#### Assigned task
From the entries below, gather every line containing the string "components".

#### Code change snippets
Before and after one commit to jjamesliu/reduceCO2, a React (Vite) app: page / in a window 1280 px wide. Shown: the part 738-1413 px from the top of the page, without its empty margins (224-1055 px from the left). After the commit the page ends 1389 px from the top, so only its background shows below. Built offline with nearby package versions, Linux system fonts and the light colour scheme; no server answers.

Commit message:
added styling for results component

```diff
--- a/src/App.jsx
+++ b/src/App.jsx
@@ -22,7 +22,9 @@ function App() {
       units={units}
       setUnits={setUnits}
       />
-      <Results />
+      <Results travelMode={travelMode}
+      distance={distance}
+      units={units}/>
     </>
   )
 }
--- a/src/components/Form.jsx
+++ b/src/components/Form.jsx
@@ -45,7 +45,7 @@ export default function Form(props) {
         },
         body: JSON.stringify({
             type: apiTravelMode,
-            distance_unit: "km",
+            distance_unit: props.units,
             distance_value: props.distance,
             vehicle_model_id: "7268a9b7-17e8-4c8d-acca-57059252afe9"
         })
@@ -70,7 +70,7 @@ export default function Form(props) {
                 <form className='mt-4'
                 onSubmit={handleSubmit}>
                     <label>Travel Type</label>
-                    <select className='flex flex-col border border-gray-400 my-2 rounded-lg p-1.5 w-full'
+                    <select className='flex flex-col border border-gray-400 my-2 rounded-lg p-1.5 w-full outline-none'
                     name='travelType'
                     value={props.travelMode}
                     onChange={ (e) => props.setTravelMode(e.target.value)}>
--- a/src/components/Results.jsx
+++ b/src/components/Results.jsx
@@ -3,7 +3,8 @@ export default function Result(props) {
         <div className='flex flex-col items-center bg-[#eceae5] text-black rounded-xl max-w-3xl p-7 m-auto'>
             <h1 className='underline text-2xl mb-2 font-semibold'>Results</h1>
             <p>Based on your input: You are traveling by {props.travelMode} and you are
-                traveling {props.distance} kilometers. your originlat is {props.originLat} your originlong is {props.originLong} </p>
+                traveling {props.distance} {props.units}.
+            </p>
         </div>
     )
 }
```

#### Output
--- a/src/components/Form.jsx
+++ b/src/components/Form.jsx
--- a/src/components/Results.jsx
+++ b/src/components/Results.jsx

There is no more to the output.